The Constitutional Court voted unanimously on Wednesday to endorse the constitutionality of the new political party bill, a crucial step for permitting the next general election.
The nine Constitutional Court judges ruled that the political party bill, one of two organic laws needed for holding general elections, did not contravene the provisions of the Constitution of the Kingdom of Thailand.
Earlier, 77 senators asked the court to deliberate whether sections 3, 4, 5, 6, 7, 9 and 10 of the new political party bill would contravene the charter or not.
The senators' petition was forwarded to the court by the Parliament president on August 29 and the court accepted it for judicial review on September 21.
The sections in question regard membership fees of political parties and how they would select election candidates.
The new bill would reduce the annual membership fee from 100 baht a year to just 20 baht and the life membership fee from 2,000 baht to 200 baht.
The senators who sponsored the petition expressed concern that the lower membership fees would allow business tycoons to dominate parties by hiring people to apply for membership.
The amended bill’s sections in question would also allow people charged in criminal cases, corruption cases, gambling and drug cases, money laundering and human trafficking to be members of parties if they escape imprisonment.
The senators also expressed concern that the new party bill that would allow provincial committees of a party to nominate election candidates would violate the charter. They said the charter requires the people or ordinary party members to nominate candidates based on constituencies instead of provincial committees selecting candidates based on provinces.
The court will formally inform the Parliament president of its decision and the Parliament president will inform the prime minister to send the bill for royal command and enact it.
The political party bill is one of two organic laws for organising general elections. The other bill is the MPs election bill, on which the court will make a decision on November 30.
A group of 105 senators asked the court to consider whether Sections 25 and 26 of the election bill violated the charter or not.
Section 25 would cancel the prohibition in the previous election law on the counting of votes in constituencies, where by-elections need to be held, as votes for sharing party-list House seats.
Section 26 would cancel a requirement in the previous election law for recalculating party-list House seats in a year if some constituency MPs are found to have cheated in the election.

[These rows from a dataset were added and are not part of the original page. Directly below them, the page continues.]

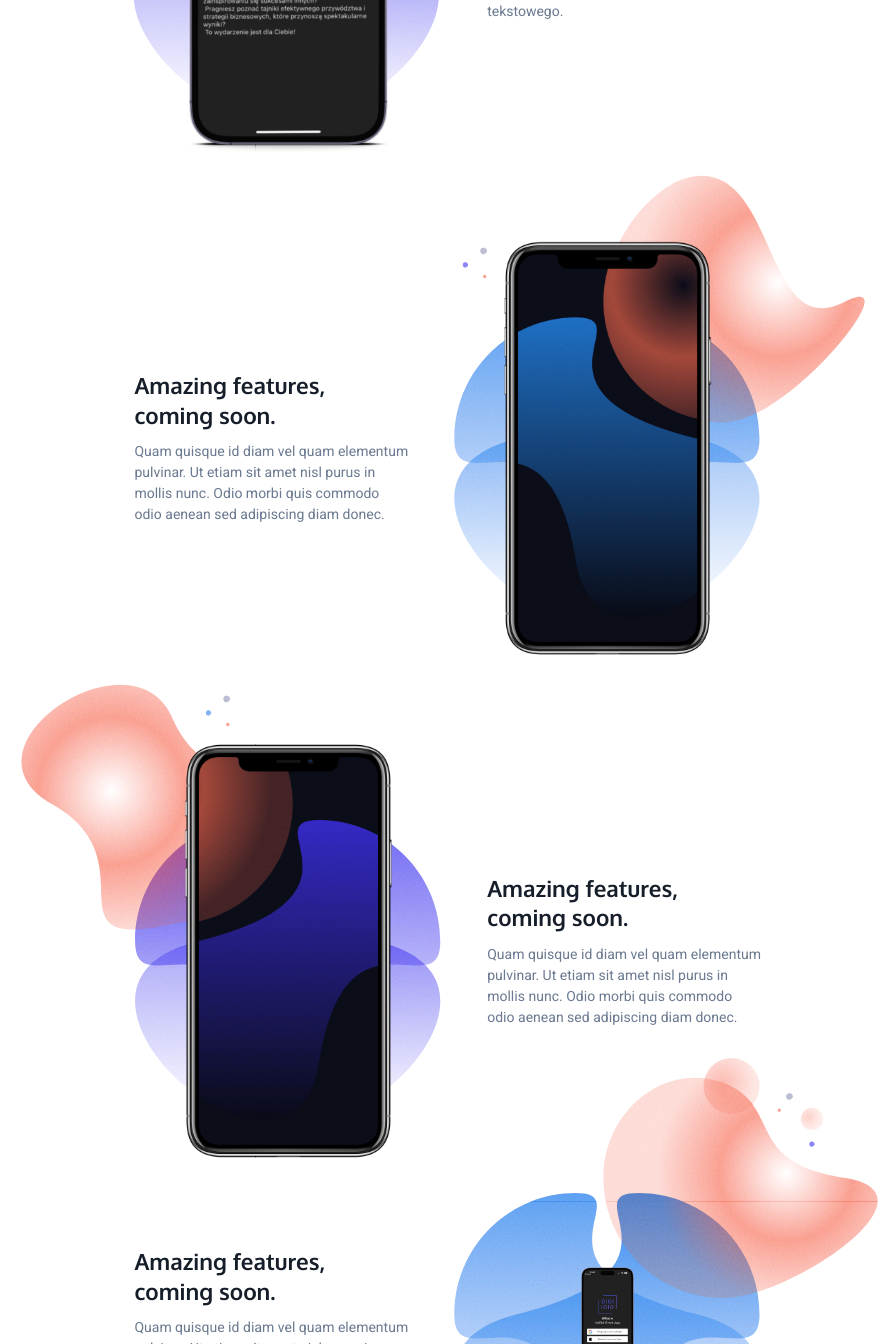
Repository: WieczorS/EventAppLandingPage
Page: index.html
These files come from the project's save history. The page is drawn as it stood at one moment and after the next save; the edit follows.
The browser window is 1280 px wide. The pictures show the part of the page from y = 1639 to 3559 px (the page is 4354 px tall before and 4356 px after), at 70% of full size.

Above is the page before, as saved 2023-07-03 22:55:47.

### index.html
<!DOCTYPE html>
<html lang="en" class="no-js">
<head>
    <meta charset="utf-8">
    <meta http-equiv="X-UA-Compatible" content="IE=edge">
    <meta name="viewport" content="width=device-width, initial-scale=1">
    <title>Venus Template</title>
    <link href="https://fonts.googleapis.com/css?family=Heebo:400,700|Oxygen:700" rel="stylesheet">
    <link rel="stylesheet" href="dist/css/style.css">
    <script src="https://unpkg.com/scrollreveal@4.0.5/dist/scrollreveal.min.js"></script>
</head>
<body class="is-boxed has-animations">
    <div class="body-wrap boxed-container">
        <header class="site-header text-light">
            <div class="container">
                <div class="site-header-inner">
                    <div class="brand header-brand">
                        <h1 class="m-0">
                            <a href="#">
								<img class="header-logo-image" src="dist/images/logo.svg" alt="Logo">
                            </a>
                        </h1>
                    </div>
                </div>
            </div>
        </header>

        <main>
            <section class="hero text-center text-light">
				<div class="hero-bg"></div>
				<div class="hero-particles-container">
					<canvas id="hero-particles"></canvas>
				</div>
                <div class="container-sm">
                    <div class="hero-inner">
						<div class="hero-copy">
	                        <h1 class="hero-title mt-0">Halfbit EventApp</h1>
	                        <p class="hero-paragraph">Łączymy wydarzenia, inspirujemy doświadczenia!</p>
	                        <!-- <div class="hero-cta">
								<a class="button button-primary button-wide-mobile" href="#">Get early access</a>
							</div> -->
						</div>
						<div class="mockup-container">
							<div class="mockup-bg">
								<img src="dist/images/iphone-hero-bg.svg" alt="iPhone illustration">
							</div>
							<img class="device-mockup" src="dist/images/mainmockup1.png" alt="iPhone Hero">
						</div>
                    </div>
                </div>
            </section>

			<section class="features-extended section">
                <div class="features-extended-inner section-inner">
					<div class="features-extended-wrap">
						<div class="container">
							<div class="feature-extended">
								<div class="feature-extended-image">
									<div class="mockup-bg">
										<img src="dist/images/iphone-feature-bg-01.svg" alt="iPhone Feature 01 illustration">
									</div>
									<img class="device-mockup is-revealing" src="dist/images/2.png" alt="iPhone Feature 01">
								</div>
								<div class="feature-extended-body is-revealing">
									<h3 class="mt-0 mb-16">Zarządzaj wydarzeniami bez stresu.</h3>
									<p class="m-0">Pozostań w kontakcie z uczestnikami twoich wydarzeń dzięki moliwości dodawaniu aktualności oraz opcji czatu tekstowego.</p>
								</div>
							</div>
							<div class="feature-extended">
								<div class="feature-extended-image">
									<div class="mockup-bg">
										<img src="dist/images/iphone-feature-bg-02.svg" alt="iPhone Feature 02 illustration">
									</div>
									<img class="device-mockup is-revealing" src="dist/images/iphone-feature-02.png" alt="iPhone Feature 02">
								</div>
								<div class="feature-extended-body is-revealing">
									<h3 class="mt-0 mb-16">Amazing features, coming soon.</h3>
									<p class="m-0">Quam quisque id diam vel quam elementum pulvinar. Ut etiam sit amet nisl purus in mollis nunc. Odio morbi quis commodo odio aenean sed adipiscing diam donec.</p>
								</div>
							</div>
							<div class="feature-extended">
								<div class="feature-extended-image">
									<div class="mockup-bg">
										<img src="dist/images/iphone-feature-bg-03.svg" alt="iPhone Feature 03 illustration">
									</div>
									<img class="device-mockup is-revealing" src="dist/images/iphone-feature-03.png" alt="iPhone Feature 03">
								</div>
								<div class="feature-extended-body is-revealing">
									<h3 class="mt-0 mb-16">Amazing features, coming soon.</h3>
									<p class="m-0">Quam quisque id diam vel quam elementum pulvinar. Ut etiam sit amet nisl purus in mollis nunc. Odio morbi quis commodo odio aenean sed adipiscing diam donec.</p>
								</div>
							</div>
							<div class="feature-extended">
								<div class="feature-extended-image">
									<div class="mockup-bg">
										<img src="dist/images/iphone-feature-bg-04.svg" alt="iPhone Feature 04 illustration">
									</div>
									<img class="device-mockup is-revealing" src="dist/images/dist/images/mockup1.png" alt="iPhone Feature 04">
								</div>
								<div class="feature-extended-body is-revealing">
									<h3 class="mt-0 mb-16">Amazing features, coming soon.</h3>
									<p class="m-0">Quam quisque id diam vel quam elementum pulvinar. Ut etiam sit amet nisl purus in mollis nunc. Odio morbi quis commodo odio aenean sed adipiscing diam donec.</p>
								</div>
							</div>
						</div>
					</div>
                </div>
            </section>
        </main>

		<footer class="site-footer">
			<div class="footer-particles-container">
				<canvas id="footer-particles"></canvas>
			</div>
			<div class="site-footer-top">
				<section class="cta section text-light">
					<div class="container-sm">
						<div class="cta-inner section-inner">
							<div class="cta-header text-center">
								<h2 class="section-title mt-0">Stay in the know</h2>
								<p class="section-paragraph">Lorem ipsum is common placeholder text used to demonstrate the graphic elements of a document or visual presentation.</p>
								<div class="cta-cta">
									<a class="button button-primary button-wide-mobile" href="#">Get early access</a>
								</div>
							</div>
						</div>
					</div>
				</section>
			</div>
			<div class="site-footer-bottom">
				<div class="container">
					<div class="site-footer-inner">
						<div class="brand footer-brand">
							<a href="#">
								<img src="dist/images/logo.svg" alt="Venus logo">
							</a>
						</div>
						<ul class="footer-links list-reset">
							<li>
								<a href="#">Contact</a>
							</li>
							<li>
								<a href="#">About us</a>
							</li>
							<li>
								<a href="#">FAQ's</a>
							</li>
							<li>
								<a href="#">Support</a>
							</li>
						</ul>
						<ul class="footer-social-links list-reset">
							<li>
								<a href="#">
									<span class="screen-reader-text">Facebook</span>
									<svg width="16" height="16" xmlns="http://www.w3.org/2000/svg">
										<path d="M6.023 16L6 9H3V6h3V4c0-2.7 1.672-4 4.08-4 1.153 0 2.144.086 2.433.124v2.821h-1.67c-1.31 0-1.563.623-1.563 1.536V6H13l-1 3H9.28v7H6.023z" fill="#FFF"/>
									</svg>
								</a>
							</li>
							<li>
								<a href="#">
									<span class="screen-reader-text">Twitter</span>
									<svg width="16" height="16" xmlns="http://www.w3.org/2000/svg">
										<path d="M16 3c-.6.3-1.2.4-1.9.5.7-.4 1.2-1 1.4-1.8-.6.4-1.3.6-2.1.8-.6-.6-1.5-1-2.4-1-1.7 0-3.2 1.5-3.2 3.3 0 .3 0 .5.1.7-2.7-.1-5.2-1.4-6.8-3.4-.3.5-.4 1-.4 1.7 0 1.1.6 2.1 1.5 2.7-.5 0-1-.2-1.5-.4C.7 7.7 1.8 9 3.3 9.3c-.3.1-.6.1-.9.1-.2 0-.4 0-.6-.1.4 1.3 1.6 2.3 3.1 2.3-1.1.9-2.5 1.4-4.1 1.4H0c1.5.9 3.2 1.5 5 1.5 6 0 9.3-5 9.3-9.3v-.4C15 4.3 15.6 3.7 16 3z" fill="#FFF"/>
									</svg>
								</a>
							</li>
							<li>
								<a href="#">
									<span class="screen-reader-text">Google</span>
									<svg width="16" height="16" xmlns="http://www.w3.org/2000/svg">
										<path d="M7.9 7v2.4H12c-.2 1-1.2 3-4 3-2.4 0-4.3-2-4.3-4.4 0-2.4 2-4.4 4.3-4.4 1.4 0 2.3.6 2.8 1.1l1.9-1.8C11.5 1.7 9.9 1 8 1 4.1 1 1 4.1 1 8s3.1 7 7 7c4 0 6.7-2.8 6.7-6.8 0-.5 0-.8-.1-1.2H7.9z" fill="#FFF"/>
									</svg>
								</a>
							</li>
						</ul>
						<div class="footer-copyright">&copy; 2018 Venus, all rights reserved</div>
					</div>
				</div>
			</div>
        </footer>
    </div>

    <script src="dist/js/main.min.js"></script>
</body>
</html>

Loaded but not shown: dist/css/style.css (library); dist/js/main.min.js (library)

After the next save:
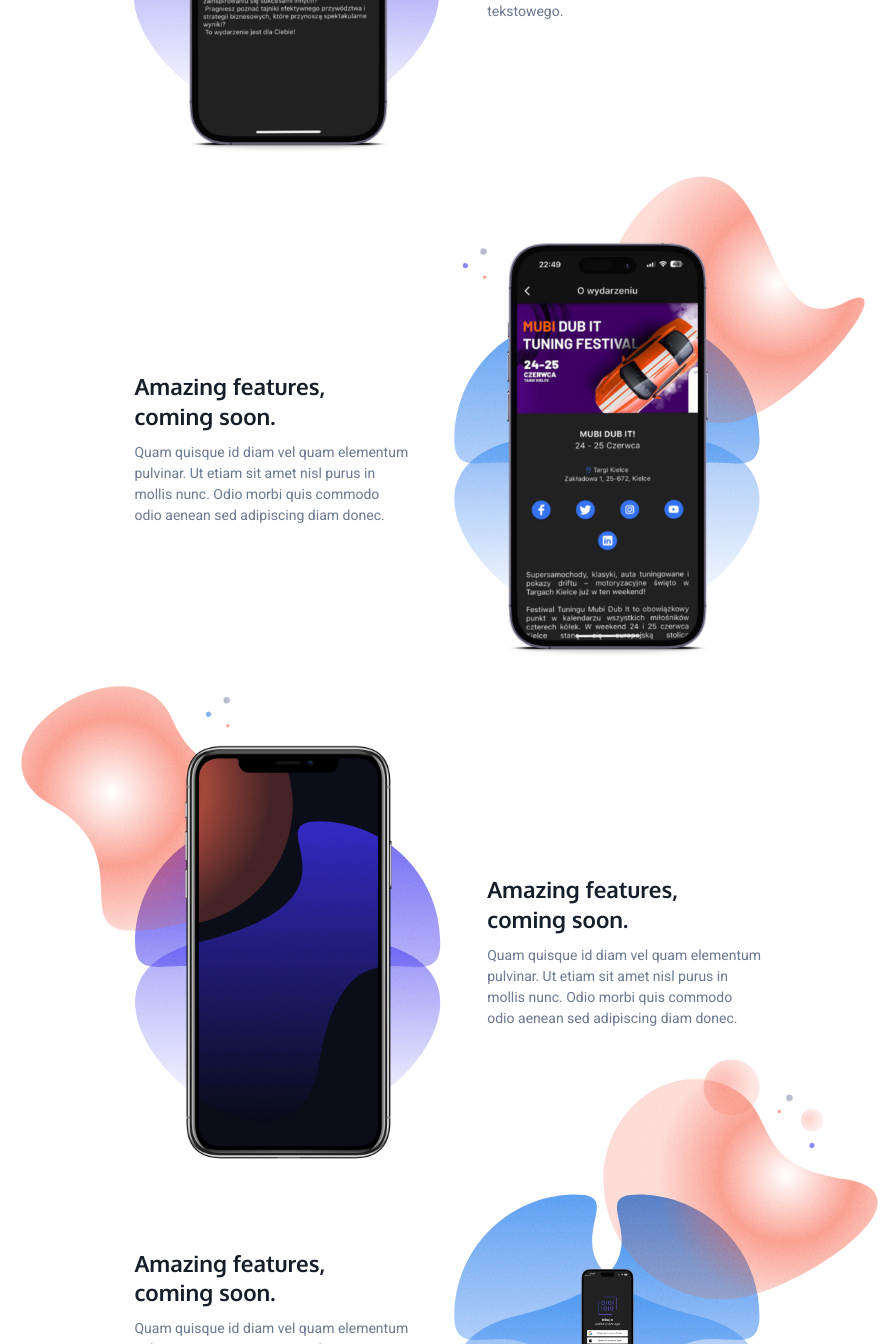
Saved 16 s later.
--- a/index.html
+++ b/index.html
@@ -71,7 +71,7 @@
 									<div class="mockup-bg">
 										<img src="dist/images/iphone-feature-bg-02.svg" alt="iPhone Feature 02 illustration">
 									</div>
-									<img class="device-mockup is-revealing" src="dist/images/iphone-feature-02.png" alt="iPhone Feature 02">
+									<img class="device-mockup is-revealing" src="dist/images/3.png" alt="iPhone Feature 02">
 								</div>
 								<div class="feature-extended-body is-revealing">
 									<h3 class="mt-0 mb-16">Amazing features, coming soon.</h3>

Political observers fear that if the court rules against the election bill, there could be a political vacuum and the next general election might not be held unless the House speeds up passage of a new election bill in time.
So far, the Election Commission has tentatively set May 7, 2023, as the date for the next election.